A recent study in Infection Control and Hospital Epidemiology found that the ICD-9-CM codes for urinary tract infections (UTIs) are unable to successfully identify hospital-acquired catheter-associated UTIs.

 The following is a guest post from Jo of Head Nurse, who calls it "a simple guide to antibiotic resistance for the liberal arts major."

Source: meg_nicol/Flickr

Are surgical masks effective enough to prevent those infected with the flu from transmitting it to others? Do the masks provide wearers with sufficient protection against infection?

As I’m sure many of you know, last night President Obama and ABC News hosted a discussion on the current state of health care in America. That reform is needed was universally supported. Debate, for the most part, centered on how much of a role government should play in delivery of care.

Source: pfala

The current recession has been one of the worst economic slumps in recent memory, and hospitals have been not been immune from the slump. Like many businesses today, hospitals have been cutting fixed costs as deeply as they can, and one of the casualties of this cost cutting is infection control, says a recent study from the Association for Professionals in Infection Control and Epidemiology (APIC).

Here's another one to add to the tally of drawbacks of life-saving antibiotics: according to a recent article in the American Journal of Infection Control, the burden of Clostridium difficile (C. diff) in US health settings is significantly higher than previously estimated. "Thirteen in every 1,000 inpatients has C. diff -- 20 times more than previous estimates" (see attached image for variance in prevelence by state).

“In the Mexican port of Veracruz, a sculptor was putting the finishing touches on a bronze statue of a 5-year-old boy who is the country's earliest confirmed case of swine flu. The boy, Edgar Hernandez, recovered after being treated with antibiotics, and state officials said the statue will be a symbol of hope.” Associated Press, May 25, 2009.

How to best control resistance is a controversial matter. Existing recommendations do not always agree and some recommendations are conflicting. One clear example is the key components of the Swedish intervention mentioned in Maya's recent post—isolation and contact tracing. In this specific study, children were isolated from day-care, sometimes up to a year.

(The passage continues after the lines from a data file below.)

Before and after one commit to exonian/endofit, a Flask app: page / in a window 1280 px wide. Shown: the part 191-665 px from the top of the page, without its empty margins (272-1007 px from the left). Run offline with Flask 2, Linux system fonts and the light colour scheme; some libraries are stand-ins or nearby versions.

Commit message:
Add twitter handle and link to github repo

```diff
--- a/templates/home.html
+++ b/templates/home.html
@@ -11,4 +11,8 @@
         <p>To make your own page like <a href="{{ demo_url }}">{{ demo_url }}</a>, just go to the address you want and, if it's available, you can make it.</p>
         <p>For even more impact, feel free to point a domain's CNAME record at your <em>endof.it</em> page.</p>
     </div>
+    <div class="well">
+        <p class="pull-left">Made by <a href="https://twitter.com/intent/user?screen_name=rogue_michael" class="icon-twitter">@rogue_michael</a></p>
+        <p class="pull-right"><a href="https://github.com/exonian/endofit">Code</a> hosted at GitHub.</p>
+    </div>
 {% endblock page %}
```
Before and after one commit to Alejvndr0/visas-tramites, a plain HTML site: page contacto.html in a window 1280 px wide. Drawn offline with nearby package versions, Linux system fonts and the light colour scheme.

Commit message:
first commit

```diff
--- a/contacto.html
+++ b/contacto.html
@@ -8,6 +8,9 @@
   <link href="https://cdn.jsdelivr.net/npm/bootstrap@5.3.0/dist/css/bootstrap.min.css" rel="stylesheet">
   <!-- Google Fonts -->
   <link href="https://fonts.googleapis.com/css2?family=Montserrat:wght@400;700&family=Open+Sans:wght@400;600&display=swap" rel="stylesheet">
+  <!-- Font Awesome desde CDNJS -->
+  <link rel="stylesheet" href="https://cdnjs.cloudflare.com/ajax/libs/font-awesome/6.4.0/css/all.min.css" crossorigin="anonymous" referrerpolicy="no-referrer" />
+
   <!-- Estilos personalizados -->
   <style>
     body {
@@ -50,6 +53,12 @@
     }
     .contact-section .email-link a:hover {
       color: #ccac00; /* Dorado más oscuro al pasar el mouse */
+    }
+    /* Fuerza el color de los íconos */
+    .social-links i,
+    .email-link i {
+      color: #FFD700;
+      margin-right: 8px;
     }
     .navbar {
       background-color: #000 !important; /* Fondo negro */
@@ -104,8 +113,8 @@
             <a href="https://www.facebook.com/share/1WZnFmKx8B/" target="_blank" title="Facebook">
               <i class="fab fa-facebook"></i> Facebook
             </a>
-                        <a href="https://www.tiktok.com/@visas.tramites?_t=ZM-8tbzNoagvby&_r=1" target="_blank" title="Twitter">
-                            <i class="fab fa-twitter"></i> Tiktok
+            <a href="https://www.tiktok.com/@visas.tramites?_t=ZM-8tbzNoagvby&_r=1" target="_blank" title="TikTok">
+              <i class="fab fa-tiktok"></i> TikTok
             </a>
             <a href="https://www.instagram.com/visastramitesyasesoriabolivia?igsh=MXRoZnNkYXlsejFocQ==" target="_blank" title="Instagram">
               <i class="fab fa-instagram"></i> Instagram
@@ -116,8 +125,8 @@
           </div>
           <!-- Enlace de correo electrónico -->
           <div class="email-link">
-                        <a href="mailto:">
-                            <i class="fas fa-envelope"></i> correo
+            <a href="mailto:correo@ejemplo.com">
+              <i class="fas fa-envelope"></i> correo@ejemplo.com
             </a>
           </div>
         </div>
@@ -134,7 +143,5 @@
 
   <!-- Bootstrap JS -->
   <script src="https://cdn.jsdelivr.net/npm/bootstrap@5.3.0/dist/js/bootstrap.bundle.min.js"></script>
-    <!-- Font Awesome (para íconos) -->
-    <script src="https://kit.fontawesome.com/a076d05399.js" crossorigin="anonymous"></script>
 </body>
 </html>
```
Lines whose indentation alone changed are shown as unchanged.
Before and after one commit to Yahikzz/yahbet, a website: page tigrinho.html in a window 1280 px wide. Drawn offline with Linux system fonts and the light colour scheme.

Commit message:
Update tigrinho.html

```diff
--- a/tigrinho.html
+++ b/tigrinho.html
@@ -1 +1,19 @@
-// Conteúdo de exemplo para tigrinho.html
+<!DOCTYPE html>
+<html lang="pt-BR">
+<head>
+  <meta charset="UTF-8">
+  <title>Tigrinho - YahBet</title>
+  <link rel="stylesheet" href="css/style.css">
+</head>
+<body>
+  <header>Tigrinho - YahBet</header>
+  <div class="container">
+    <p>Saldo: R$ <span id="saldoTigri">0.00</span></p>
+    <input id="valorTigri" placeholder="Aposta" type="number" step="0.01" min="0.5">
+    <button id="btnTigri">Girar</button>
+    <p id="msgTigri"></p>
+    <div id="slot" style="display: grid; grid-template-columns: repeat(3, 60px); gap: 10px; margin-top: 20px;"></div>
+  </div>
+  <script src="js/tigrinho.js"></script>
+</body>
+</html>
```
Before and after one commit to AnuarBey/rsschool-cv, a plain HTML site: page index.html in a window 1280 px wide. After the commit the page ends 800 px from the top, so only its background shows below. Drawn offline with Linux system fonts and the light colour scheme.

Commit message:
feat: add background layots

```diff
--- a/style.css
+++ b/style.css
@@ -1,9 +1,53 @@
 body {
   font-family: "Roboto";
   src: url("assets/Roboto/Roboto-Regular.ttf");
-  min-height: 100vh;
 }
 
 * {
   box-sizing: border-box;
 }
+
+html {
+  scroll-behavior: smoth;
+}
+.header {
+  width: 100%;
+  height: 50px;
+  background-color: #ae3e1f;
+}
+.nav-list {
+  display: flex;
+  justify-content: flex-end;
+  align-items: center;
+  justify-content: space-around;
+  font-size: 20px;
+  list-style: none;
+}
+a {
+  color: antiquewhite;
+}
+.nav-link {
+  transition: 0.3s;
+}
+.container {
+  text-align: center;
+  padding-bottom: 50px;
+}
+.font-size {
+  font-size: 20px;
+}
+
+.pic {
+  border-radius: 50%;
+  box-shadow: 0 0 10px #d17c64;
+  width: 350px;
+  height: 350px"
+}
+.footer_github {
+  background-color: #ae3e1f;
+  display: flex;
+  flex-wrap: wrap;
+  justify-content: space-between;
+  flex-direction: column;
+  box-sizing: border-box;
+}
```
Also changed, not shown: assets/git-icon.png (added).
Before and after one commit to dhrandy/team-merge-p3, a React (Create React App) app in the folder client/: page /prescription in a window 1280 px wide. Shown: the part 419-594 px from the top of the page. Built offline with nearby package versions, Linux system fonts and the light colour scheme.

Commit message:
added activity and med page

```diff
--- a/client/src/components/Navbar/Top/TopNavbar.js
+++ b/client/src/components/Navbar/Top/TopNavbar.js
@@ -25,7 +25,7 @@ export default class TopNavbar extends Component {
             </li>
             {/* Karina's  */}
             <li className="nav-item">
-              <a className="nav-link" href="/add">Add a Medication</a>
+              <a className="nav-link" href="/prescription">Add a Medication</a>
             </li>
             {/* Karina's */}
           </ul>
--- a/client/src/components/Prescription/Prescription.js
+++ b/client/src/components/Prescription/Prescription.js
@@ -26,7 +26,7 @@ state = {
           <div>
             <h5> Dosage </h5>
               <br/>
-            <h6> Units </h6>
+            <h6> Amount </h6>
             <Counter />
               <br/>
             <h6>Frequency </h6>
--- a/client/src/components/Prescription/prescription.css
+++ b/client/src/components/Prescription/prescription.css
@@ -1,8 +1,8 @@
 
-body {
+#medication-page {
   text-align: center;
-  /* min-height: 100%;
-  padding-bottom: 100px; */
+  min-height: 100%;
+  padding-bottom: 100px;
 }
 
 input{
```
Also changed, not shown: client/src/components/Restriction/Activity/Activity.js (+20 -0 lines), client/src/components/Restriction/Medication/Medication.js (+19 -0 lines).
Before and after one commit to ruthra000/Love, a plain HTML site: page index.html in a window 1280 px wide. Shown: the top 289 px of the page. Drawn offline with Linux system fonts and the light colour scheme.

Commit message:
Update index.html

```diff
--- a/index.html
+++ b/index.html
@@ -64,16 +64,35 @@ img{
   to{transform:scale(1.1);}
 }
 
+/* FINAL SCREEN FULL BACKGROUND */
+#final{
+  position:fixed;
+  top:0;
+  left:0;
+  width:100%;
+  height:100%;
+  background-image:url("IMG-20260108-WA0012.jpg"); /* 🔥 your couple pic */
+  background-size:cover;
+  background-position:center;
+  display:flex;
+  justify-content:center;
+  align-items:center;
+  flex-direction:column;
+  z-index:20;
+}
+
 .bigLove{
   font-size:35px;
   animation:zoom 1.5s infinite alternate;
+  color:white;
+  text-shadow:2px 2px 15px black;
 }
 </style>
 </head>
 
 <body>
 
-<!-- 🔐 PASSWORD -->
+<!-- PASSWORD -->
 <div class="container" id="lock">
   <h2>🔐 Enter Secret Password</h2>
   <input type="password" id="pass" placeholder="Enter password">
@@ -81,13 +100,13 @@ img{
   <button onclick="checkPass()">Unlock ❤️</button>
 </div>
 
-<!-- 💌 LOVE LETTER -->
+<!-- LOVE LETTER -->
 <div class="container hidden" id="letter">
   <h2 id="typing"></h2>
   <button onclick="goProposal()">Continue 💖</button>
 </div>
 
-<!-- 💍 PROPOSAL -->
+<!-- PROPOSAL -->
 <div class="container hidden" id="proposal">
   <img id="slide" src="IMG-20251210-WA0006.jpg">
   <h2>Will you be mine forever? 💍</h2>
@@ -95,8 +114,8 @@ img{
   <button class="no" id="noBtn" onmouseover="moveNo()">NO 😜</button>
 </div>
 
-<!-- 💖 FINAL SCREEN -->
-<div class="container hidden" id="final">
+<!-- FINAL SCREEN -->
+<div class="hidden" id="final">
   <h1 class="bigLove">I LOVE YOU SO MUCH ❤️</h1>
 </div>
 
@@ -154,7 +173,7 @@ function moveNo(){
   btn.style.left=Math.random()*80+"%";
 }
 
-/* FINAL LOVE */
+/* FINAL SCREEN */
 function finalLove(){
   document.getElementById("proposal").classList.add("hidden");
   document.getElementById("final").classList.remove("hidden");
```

This impressive study by ETC researcher Patricia Geli and colleagues at the Swedish Institute for Infectious Disease Control provides a great illustration of cost versus benefit in public health. Researchers regularly screened all children in day care centers in two study areas for a resistant form of Penicillin-resistant Streptococcus pneumoniae, and sent children colonized with the bacteria home for over a month on average.

Would hospitals with relatively poor infection control practices benefit from knowing that their operations might be subject to inspection at any time? Washington state seems to think so and will begin conducting surprise inspections at Washington hospitals at least once every 18 months to check on compliance with infection control standards and other patient safety guidelines.

Will the swine flu epidemic emanating from Mexico be the next great pandemic that everyone fears? It is hard to say. The Mexican government seems to be doing all it can to limit the spread of the infection, and travel advisories attest that other governments are taking this seriously as well. The high number of deaths in Mexico is worrisome, but the low number of hospitalizations elsewhere is encouraging. With significant trade and travel, if this is the start of a new pandemic, it is likely that this virus will spread faster than any previous pandemic.

Five years, the work of multitudes and not a little luck, and the Affordable Medicines Facility for malaria—AMFm—is almost open for business with $220 million in the bank.  The five years dates from a 2004 report produced by the Institute of Medicine (IOM), by a committee chaired by Kenneth Arrow the well respected U.S.

We're in Atlanta this weekend, where Extending the Cure and the Centers for Disease Control and Prevention's Get Smart for Healthcare campaign are hosting a meeting on inpatient antimicrobial use.

The goal is optimizing antibiotic use in health care facilities so that susceptible bugs don't become resistant.

Scientists in Britain have discovered that household products such as shampoos, detergents, and disinfectants may contribute to an increase in antimicrobial-resistant bacteria in the environment. These products are are washed into the water supply from homes and factories, eventually ending up in rivers and groundwater. Bacteria resistant to the compounds found in household products survive and multiply, and may spread to humans through contact with contaminated soil and water.

About 2 in 3 Medicare beneficiaries who were discharged into the community following hospitalization in 2003 or 2004 were rehospitalized or died within a year, according to a recent New England Journal of Medicine article. Only 10% of the rehospitalizations were estimated to have been planned. This highlights the extent to which patients who enter the healthcare system feed back into it.